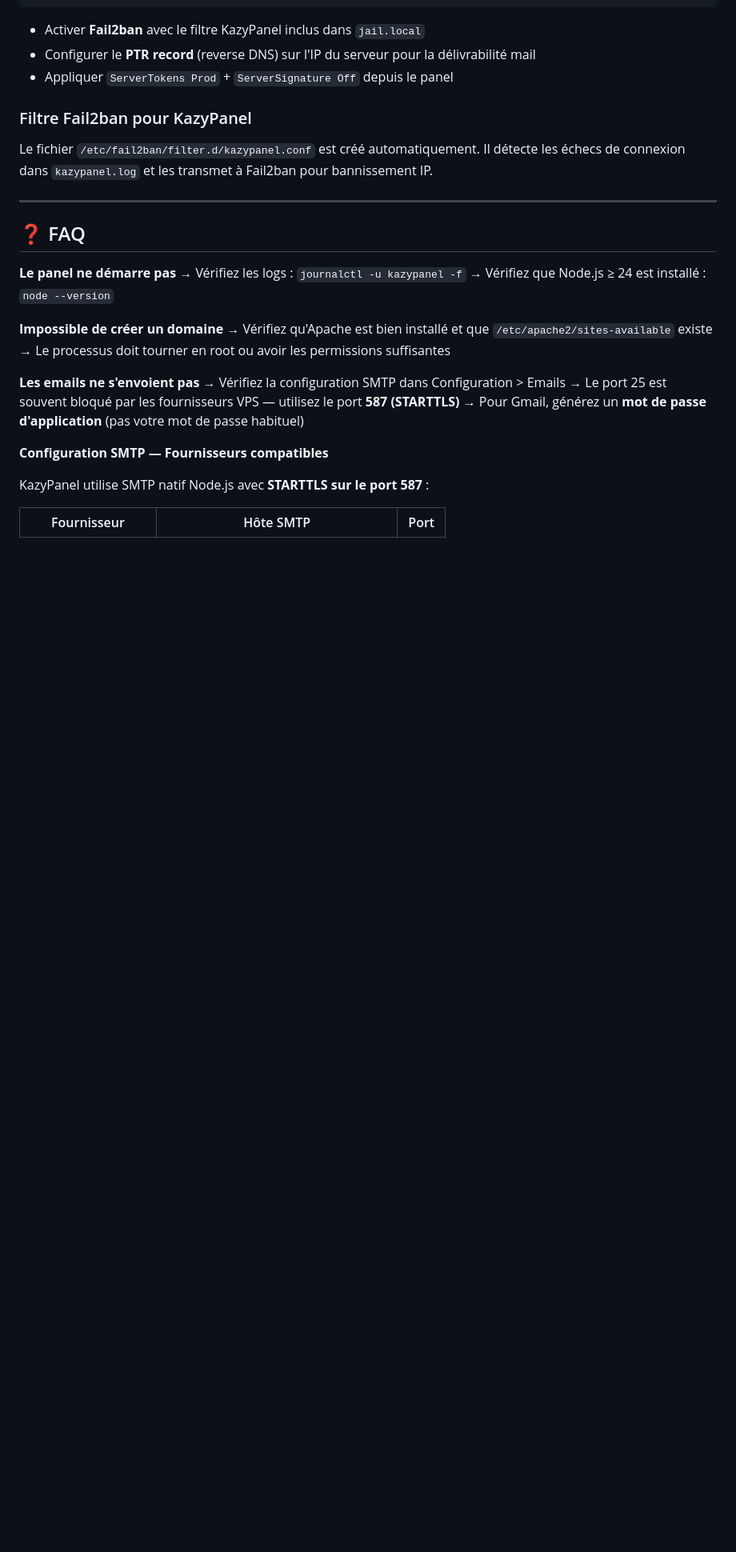
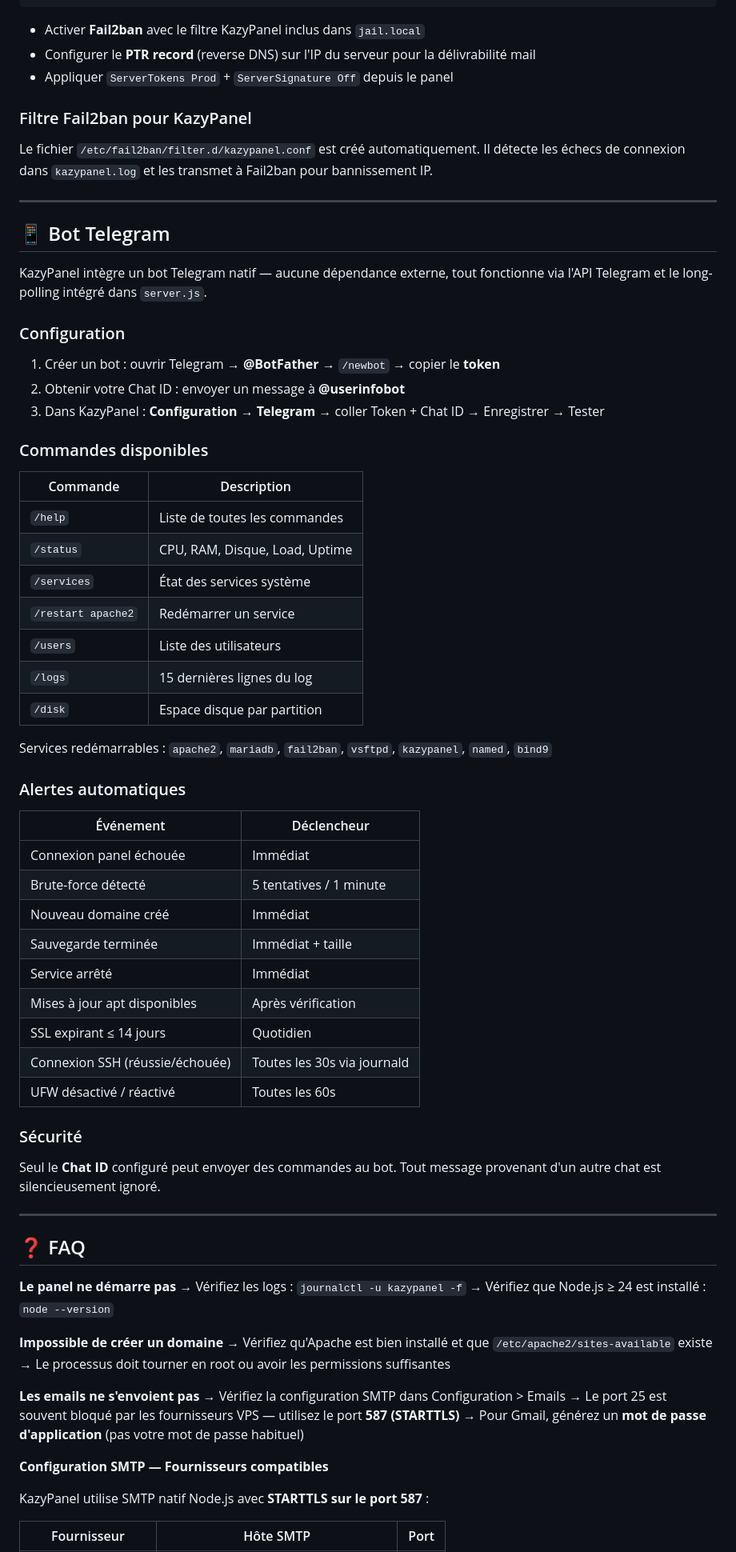
Before and after one commit to kazypanel/kazypanel, a Markdown page: README.md, the part around one of its changes. Shown at 80% size. Drawn GitHub-style; blank space fills up the shorter version.

```diff
--- a/README.md
+++ b/README.md
@@ -978,6 +989,50 @@ Le fichier `/etc/fail2ban/filter.d/kazypanel.conf` est créé automatiquement. I
 
 ---
 
+## 📱 Bot Telegram
+
+KazyPanel intègre un bot Telegram natif — aucune dépendance externe, tout fonctionne via l'API Telegram et le long-polling intégré dans `server.js`.
+
+### Configuration
+
+1. Créer un bot : ouvrir Telegram → **@BotFather** → `/newbot` → copier le **token**
+2. Obtenir votre Chat ID : envoyer un message à **@userinfobot**
+3. Dans KazyPanel : **Configuration → Telegram** → coller Token + Chat ID → Enregistrer → Tester
+
+### Commandes disponibles
+
+| Commande | Description |
+|----------|-------------|
+| `/help` | Liste de toutes les commandes |
+| `/status` | CPU, RAM, Disque, Load, Uptime |
+| `/services` | État des services système |
+| `/restart apache2` | Redémarrer un service |
+| `/users` | Liste des utilisateurs |
+| `/logs` | 15 dernières lignes du log |
+| `/disk` | Espace disque par partition |
+
+Services redémarrables : `apache2`, `mariadb`, `fail2ban`, `vsftpd`, `kazypanel`, `named`, `bind9`
+
+### Alertes automatiques
+
+| Événement | Déclencheur |
+|-----------|-------------|
+| Connexion panel échouée | Immédiat |
+| Brute-force détecté | 5 tentatives / 1 minute |
+| Nouveau domaine créé | Immédiat |
+| Sauvegarde terminée | Immédiat + taille |
+| Service arrêté | Immédiat |
+| Mises à jour apt disponibles | Après vérification |
+| SSL expirant ≤ 14 jours | Quotidien |
+| Connexion SSH (réussie/échouée) | Toutes les 30s via journald |
+| UFW désactivé / réactivé | Toutes les 60s |
+
+### Sécurité
+
+Seul le **Chat ID** configuré peut envoyer des commandes au bot. Tout message provenant d'un autre chat est silencieusement ignoré.
+
+---
+
 ## ❓ FAQ
 
 **Le panel ne démarre pas**
```
Also changed, not shown: other parts of README.md (+44 -2 lines).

+ + +

#### [Requirement]
Pictures stay out, but every record above is to be returned exactly.

#### [Finished exercise]
Before and after one commit to kazypanel/kazypanel, a Markdown page: README.md, the part around one of its changes. Shown at 80% size. Drawn GitHub-style; blank space fills up the shorter version.

```diff
--- a/README.md
+++ b/README.md
@@ -978,6 +989,50 @@ Le fichier `/etc/fail2ban/filter.d/kazypanel.conf` est créé automatiquement. I
 
 ---
 
+## 📱 Bot Telegram
+
+KazyPanel intègre un bot Telegram natif — aucune dépendance externe, tout fonctionne via l'API Telegram et le long-polling intégré dans `server.js`.
+
+### Configuration
+
+1. Créer un bot : ouvrir Telegram → **@BotFather** → `/newbot` → copier le **token**
+2. Obtenir votre Chat ID : envoyer un message à **@userinfobot**
+3. Dans KazyPanel : **Configuration → Telegram** → coller Token + Chat ID → Enregistrer → Tester
+
+### Commandes disponibles
+
+| Commande | Description |
+|----------|-------------|
+| `/help` | Liste de toutes les commandes |
+| `/status` | CPU, RAM, Disque, Load, Uptime |
+| `/services` | État des services système |
+| `/restart apache2` | Redémarrer un service |
+| `/users` | Liste des utilisateurs |
+| `/logs` | 15 dernières lignes du log |
+| `/disk` | Espace disque par partition |
+
+Services redémarrables : `apache2`, `mariadb`, `fail2ban`, `vsftpd`, `kazypanel`, `named`, `bind9`
+
+### Alertes automatiques
+
+| Événement | Déclencheur |
+|-----------|-------------|
+| Connexion panel échouée | Immédiat |
+| Brute-force détecté | 5 tentatives / 1 minute |
+| Nouveau domaine créé | Immédiat |
+| Sauvegarde terminée | Immédiat + taille |
+| Service arrêté | Immédiat |
+| Mises à jour apt disponibles | Après vérification |
+| SSL expirant ≤ 14 jours | Quotidien |
+| Connexion SSH (réussie/échouée) | Toutes les 30s via journald |
+| UFW désactivé / réactivé | Toutes les 60s |
+
+### Sécurité
+
+Seul le **Chat ID** configuré peut envoyer des commandes au bot. Tout message provenant d'un autre chat est silencieusement ignoré.
+
+---
+
 ## ❓ FAQ
 
 **Le panel ne démarre pas**
```
Also changed, not shown: other parts of README.md (+44 -2 lines).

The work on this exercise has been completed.